■ Before-and-after page screenshots ■
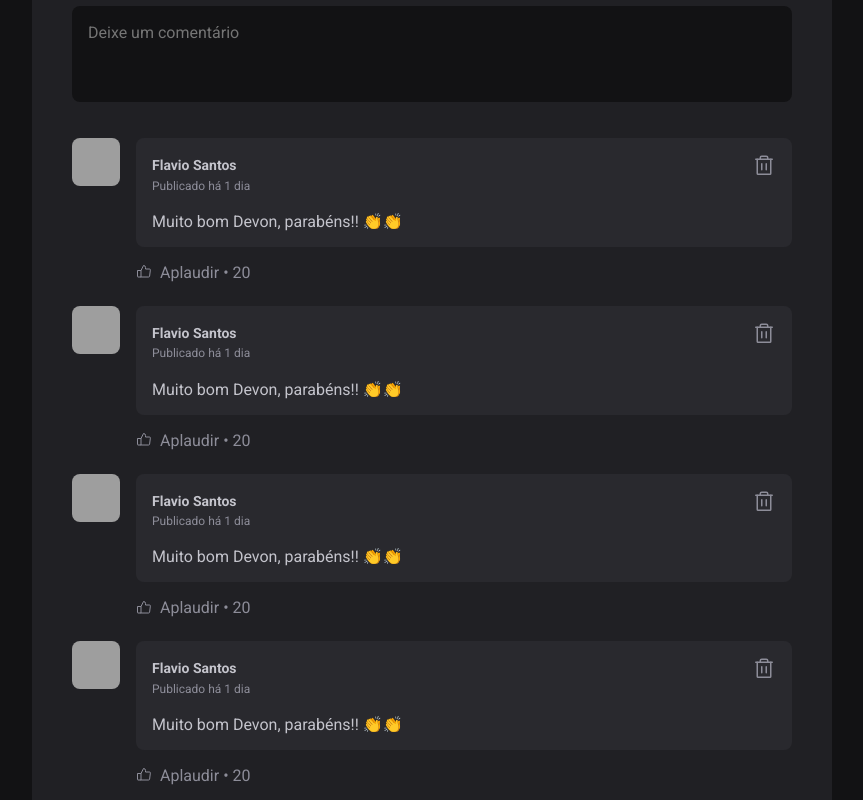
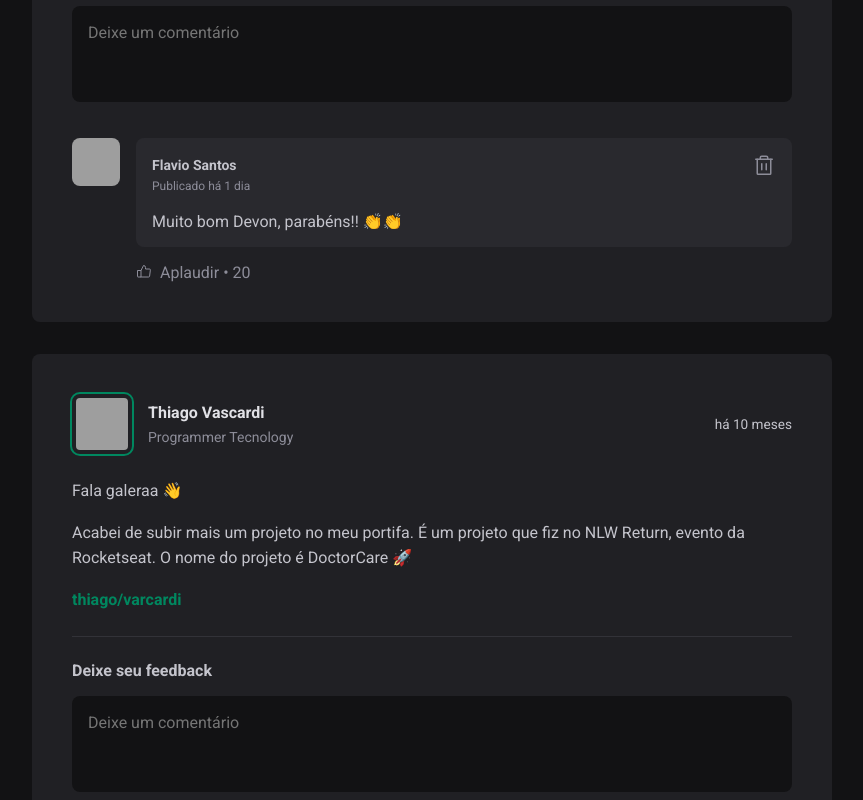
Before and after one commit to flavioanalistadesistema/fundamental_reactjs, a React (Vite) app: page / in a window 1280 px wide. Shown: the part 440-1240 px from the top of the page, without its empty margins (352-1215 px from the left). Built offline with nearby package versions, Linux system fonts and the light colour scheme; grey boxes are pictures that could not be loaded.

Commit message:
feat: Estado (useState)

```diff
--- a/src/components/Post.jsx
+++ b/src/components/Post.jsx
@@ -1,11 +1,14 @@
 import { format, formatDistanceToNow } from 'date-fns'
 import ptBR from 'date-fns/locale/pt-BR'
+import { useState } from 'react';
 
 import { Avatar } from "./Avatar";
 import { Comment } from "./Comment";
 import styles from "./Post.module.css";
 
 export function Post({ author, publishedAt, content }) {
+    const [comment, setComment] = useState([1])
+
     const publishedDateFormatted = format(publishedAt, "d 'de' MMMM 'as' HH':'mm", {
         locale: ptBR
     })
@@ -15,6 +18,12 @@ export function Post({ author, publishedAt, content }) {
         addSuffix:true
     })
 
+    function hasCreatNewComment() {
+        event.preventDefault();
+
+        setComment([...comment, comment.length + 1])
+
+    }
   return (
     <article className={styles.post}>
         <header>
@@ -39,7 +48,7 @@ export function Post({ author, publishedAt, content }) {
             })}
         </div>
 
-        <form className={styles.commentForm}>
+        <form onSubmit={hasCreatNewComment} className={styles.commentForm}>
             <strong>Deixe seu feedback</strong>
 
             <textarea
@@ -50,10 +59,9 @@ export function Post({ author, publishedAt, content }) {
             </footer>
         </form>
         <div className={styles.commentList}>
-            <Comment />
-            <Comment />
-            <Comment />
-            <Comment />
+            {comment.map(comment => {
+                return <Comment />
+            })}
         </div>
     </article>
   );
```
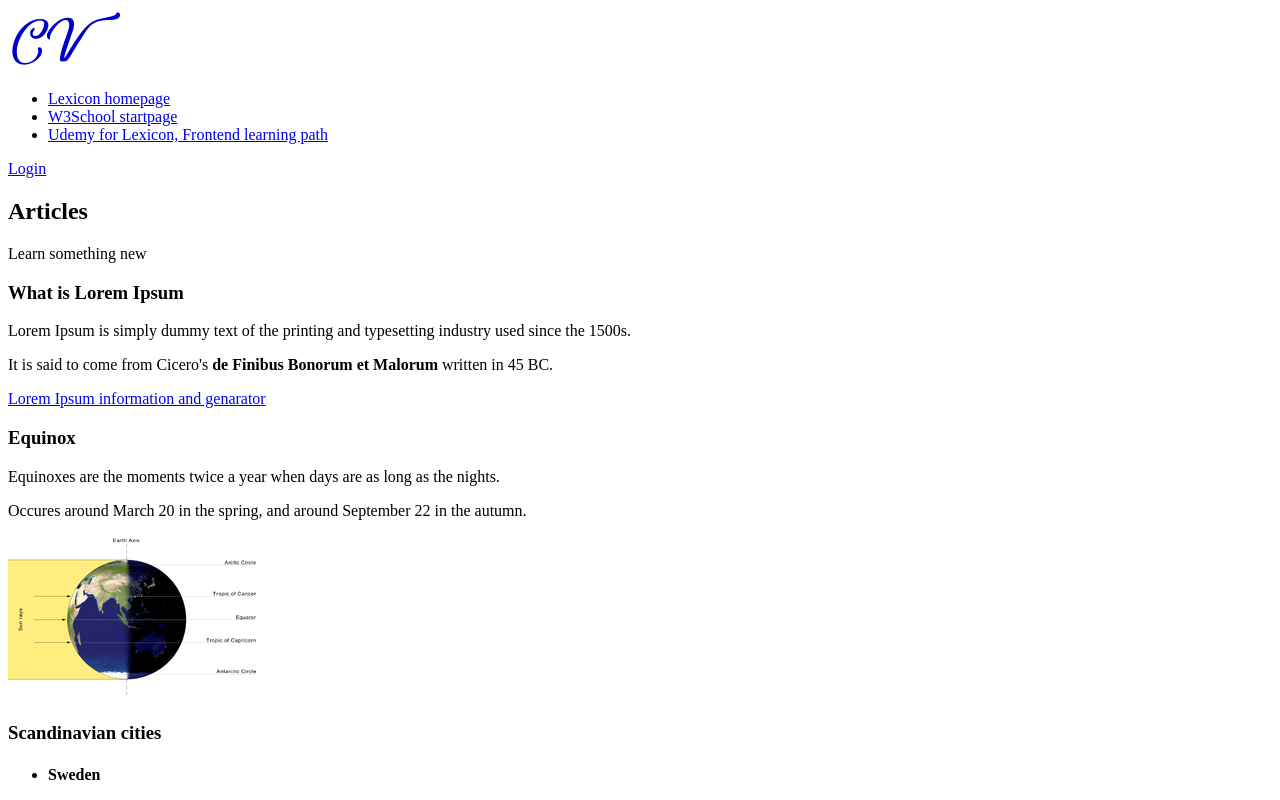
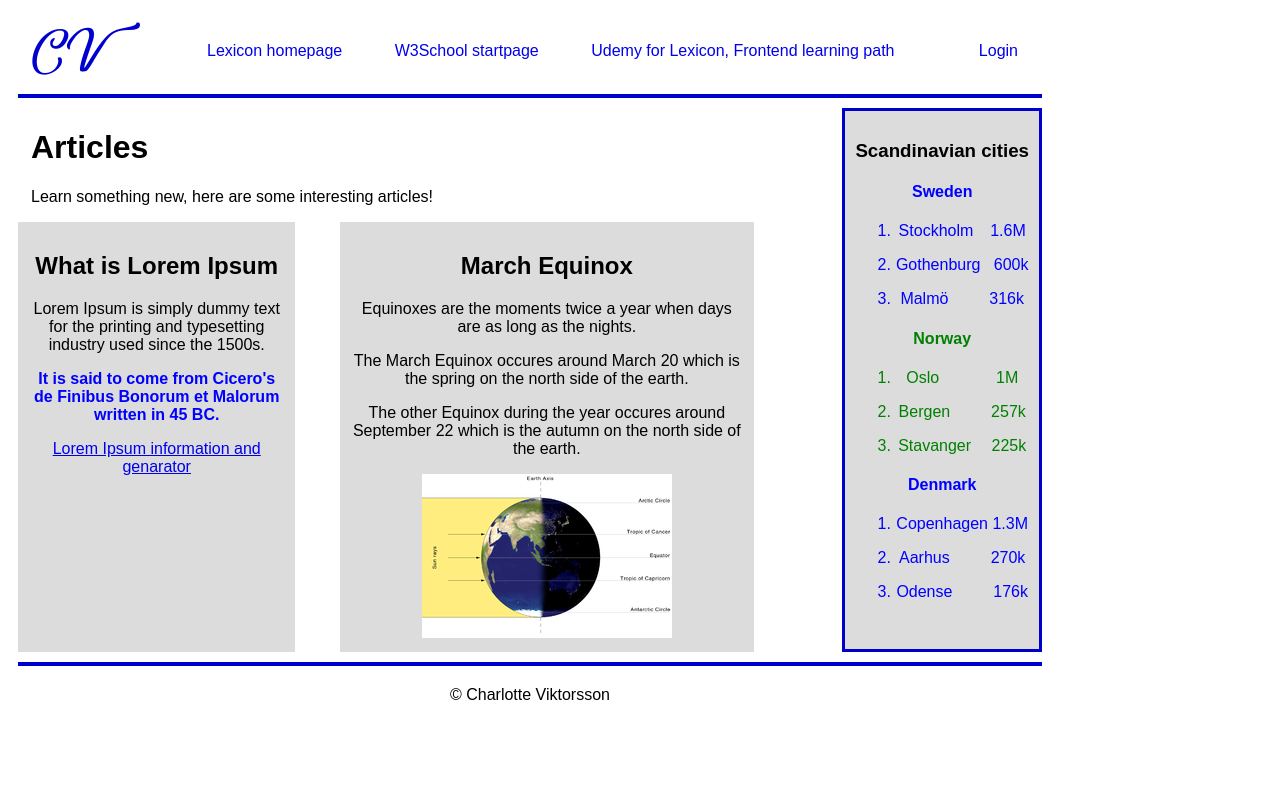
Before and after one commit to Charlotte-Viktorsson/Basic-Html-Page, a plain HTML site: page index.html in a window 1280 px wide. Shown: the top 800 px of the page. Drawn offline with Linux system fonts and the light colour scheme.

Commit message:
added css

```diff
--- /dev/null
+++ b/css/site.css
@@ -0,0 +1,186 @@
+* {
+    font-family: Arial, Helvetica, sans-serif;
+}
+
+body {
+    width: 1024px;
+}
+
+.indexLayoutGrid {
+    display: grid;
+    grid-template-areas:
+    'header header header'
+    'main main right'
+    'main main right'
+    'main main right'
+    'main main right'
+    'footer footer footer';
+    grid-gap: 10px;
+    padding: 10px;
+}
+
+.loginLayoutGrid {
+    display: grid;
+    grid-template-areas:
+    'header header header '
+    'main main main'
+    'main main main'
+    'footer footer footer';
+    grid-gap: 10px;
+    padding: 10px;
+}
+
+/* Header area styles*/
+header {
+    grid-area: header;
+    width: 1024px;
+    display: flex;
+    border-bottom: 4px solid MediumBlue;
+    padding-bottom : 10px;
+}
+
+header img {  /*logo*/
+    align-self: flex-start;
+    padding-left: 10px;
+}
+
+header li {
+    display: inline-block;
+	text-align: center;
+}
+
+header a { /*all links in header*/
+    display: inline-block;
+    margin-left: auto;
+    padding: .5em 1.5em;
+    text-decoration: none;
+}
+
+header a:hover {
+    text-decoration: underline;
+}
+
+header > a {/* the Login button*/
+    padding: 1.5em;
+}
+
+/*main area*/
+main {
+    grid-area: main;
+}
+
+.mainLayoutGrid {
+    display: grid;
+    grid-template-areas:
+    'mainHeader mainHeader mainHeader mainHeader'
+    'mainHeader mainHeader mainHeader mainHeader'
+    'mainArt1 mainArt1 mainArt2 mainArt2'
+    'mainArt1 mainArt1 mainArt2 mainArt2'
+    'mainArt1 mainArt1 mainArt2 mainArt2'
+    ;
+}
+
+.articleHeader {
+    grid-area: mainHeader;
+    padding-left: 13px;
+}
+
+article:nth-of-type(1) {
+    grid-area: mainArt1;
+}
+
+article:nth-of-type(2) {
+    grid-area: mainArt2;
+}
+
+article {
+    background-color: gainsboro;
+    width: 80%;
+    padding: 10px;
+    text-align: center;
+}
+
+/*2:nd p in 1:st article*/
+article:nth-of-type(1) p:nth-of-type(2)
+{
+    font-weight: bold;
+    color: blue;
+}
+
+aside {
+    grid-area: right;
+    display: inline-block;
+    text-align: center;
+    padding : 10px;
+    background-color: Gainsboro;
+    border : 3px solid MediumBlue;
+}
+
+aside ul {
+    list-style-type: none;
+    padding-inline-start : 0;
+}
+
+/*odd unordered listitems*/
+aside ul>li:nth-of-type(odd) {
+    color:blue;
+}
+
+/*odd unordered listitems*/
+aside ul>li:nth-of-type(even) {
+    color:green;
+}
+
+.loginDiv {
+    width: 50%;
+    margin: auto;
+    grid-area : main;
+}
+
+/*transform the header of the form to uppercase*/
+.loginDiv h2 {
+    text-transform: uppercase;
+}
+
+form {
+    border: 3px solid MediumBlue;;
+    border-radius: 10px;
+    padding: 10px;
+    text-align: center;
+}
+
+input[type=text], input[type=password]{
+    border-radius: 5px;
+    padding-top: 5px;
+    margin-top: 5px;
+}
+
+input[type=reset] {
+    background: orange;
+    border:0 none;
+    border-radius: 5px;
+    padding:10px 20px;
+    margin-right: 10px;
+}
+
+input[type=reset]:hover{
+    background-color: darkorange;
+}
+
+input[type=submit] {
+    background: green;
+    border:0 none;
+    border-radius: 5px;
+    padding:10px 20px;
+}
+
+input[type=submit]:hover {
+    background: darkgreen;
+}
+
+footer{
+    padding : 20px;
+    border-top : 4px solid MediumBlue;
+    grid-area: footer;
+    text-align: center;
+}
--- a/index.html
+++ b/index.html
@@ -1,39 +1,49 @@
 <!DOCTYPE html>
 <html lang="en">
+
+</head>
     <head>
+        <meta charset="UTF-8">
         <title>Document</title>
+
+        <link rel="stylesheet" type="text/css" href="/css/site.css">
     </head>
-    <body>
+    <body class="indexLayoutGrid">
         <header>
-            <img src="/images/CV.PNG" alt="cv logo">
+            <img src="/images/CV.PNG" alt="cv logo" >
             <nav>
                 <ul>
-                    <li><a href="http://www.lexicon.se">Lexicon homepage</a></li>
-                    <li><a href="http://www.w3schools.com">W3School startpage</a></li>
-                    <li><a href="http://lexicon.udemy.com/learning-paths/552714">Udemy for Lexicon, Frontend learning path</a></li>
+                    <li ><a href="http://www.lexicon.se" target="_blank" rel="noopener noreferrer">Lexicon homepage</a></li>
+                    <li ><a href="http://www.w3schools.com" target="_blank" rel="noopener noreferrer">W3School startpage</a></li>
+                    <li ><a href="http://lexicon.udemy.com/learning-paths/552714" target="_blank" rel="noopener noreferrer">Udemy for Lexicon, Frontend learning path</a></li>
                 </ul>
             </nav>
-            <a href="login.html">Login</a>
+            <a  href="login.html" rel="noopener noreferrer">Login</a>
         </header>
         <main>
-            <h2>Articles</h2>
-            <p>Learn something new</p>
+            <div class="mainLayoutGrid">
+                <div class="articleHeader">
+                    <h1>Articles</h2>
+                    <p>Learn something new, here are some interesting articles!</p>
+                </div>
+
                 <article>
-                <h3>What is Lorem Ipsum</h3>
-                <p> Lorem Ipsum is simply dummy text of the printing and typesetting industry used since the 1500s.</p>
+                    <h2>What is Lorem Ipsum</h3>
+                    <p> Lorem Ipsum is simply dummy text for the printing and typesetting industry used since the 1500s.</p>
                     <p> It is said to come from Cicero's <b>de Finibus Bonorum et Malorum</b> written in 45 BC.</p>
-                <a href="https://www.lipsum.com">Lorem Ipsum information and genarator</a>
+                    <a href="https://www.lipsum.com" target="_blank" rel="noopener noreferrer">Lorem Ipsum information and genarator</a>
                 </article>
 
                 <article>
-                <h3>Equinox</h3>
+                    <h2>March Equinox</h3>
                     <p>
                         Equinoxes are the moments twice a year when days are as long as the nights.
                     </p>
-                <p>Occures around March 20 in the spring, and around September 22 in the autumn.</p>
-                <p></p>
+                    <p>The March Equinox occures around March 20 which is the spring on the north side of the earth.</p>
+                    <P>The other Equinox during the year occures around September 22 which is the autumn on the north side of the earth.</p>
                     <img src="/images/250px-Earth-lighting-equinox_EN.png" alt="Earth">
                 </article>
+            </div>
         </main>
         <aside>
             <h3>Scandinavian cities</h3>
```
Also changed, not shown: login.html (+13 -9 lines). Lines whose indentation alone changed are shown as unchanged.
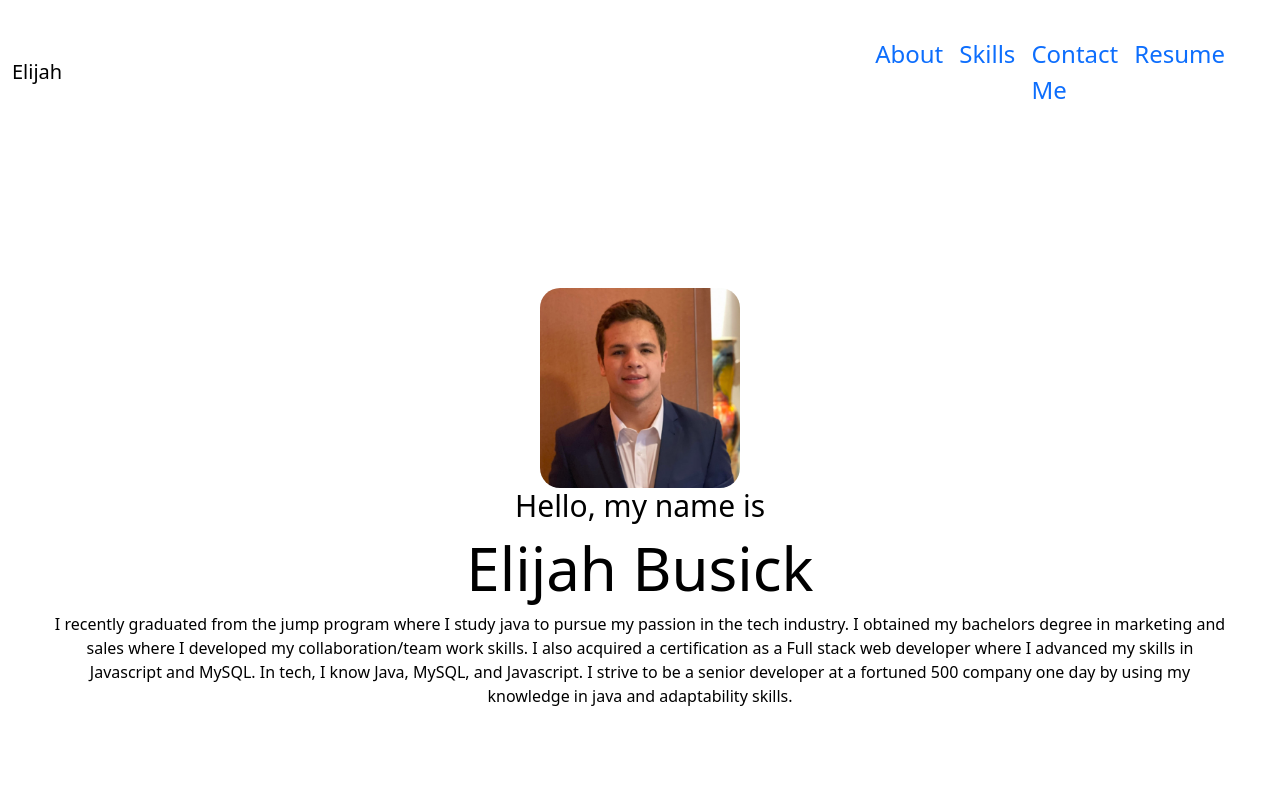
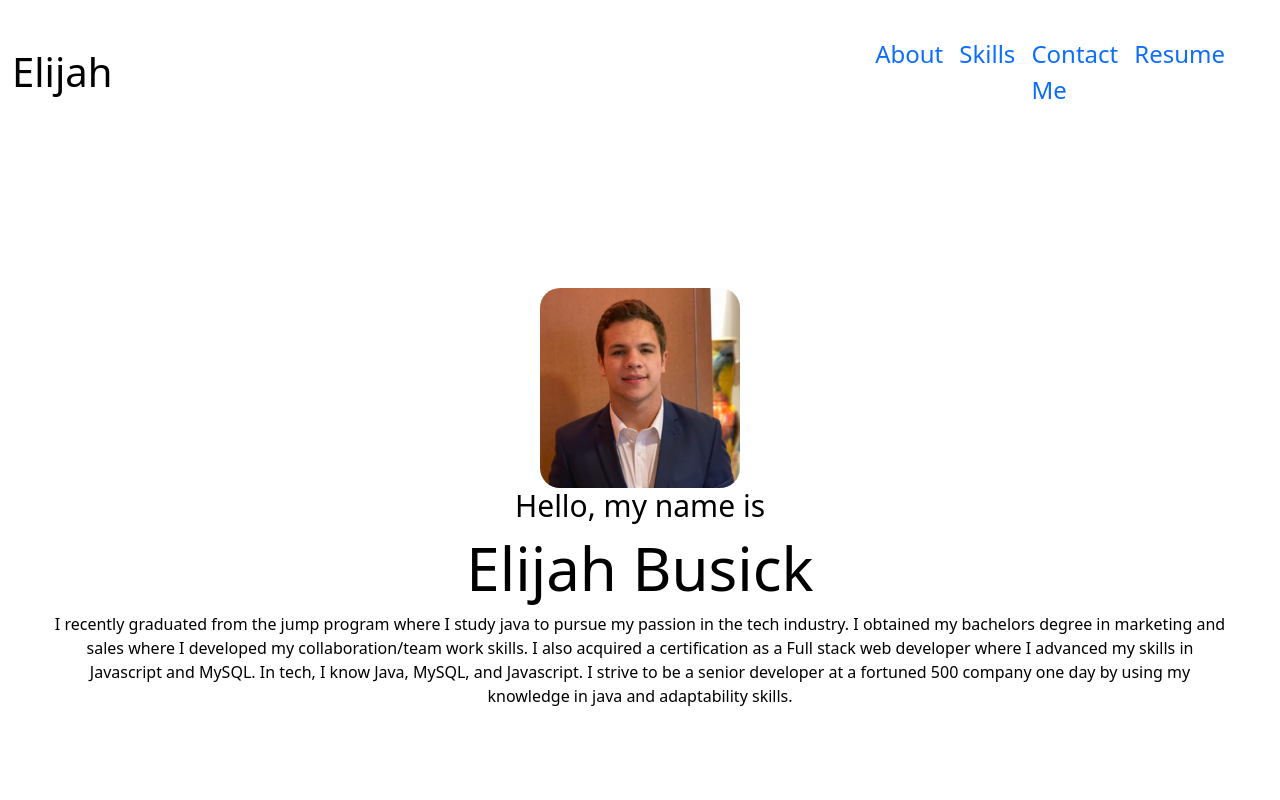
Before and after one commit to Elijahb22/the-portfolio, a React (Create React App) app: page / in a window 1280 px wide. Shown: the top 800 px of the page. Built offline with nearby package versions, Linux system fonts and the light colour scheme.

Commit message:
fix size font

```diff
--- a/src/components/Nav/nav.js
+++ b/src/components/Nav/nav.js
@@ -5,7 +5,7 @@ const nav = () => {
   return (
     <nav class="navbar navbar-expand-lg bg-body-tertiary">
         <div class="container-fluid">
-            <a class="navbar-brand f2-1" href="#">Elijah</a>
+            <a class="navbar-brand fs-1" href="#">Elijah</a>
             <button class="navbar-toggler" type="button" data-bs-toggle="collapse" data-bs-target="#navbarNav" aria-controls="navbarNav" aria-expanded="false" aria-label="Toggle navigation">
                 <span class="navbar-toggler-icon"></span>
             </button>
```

■ TRY IT ■
In how many lines of the records does the word "from" appear? Answer with the number only.

■ WRITTEN RESPONSE ■
8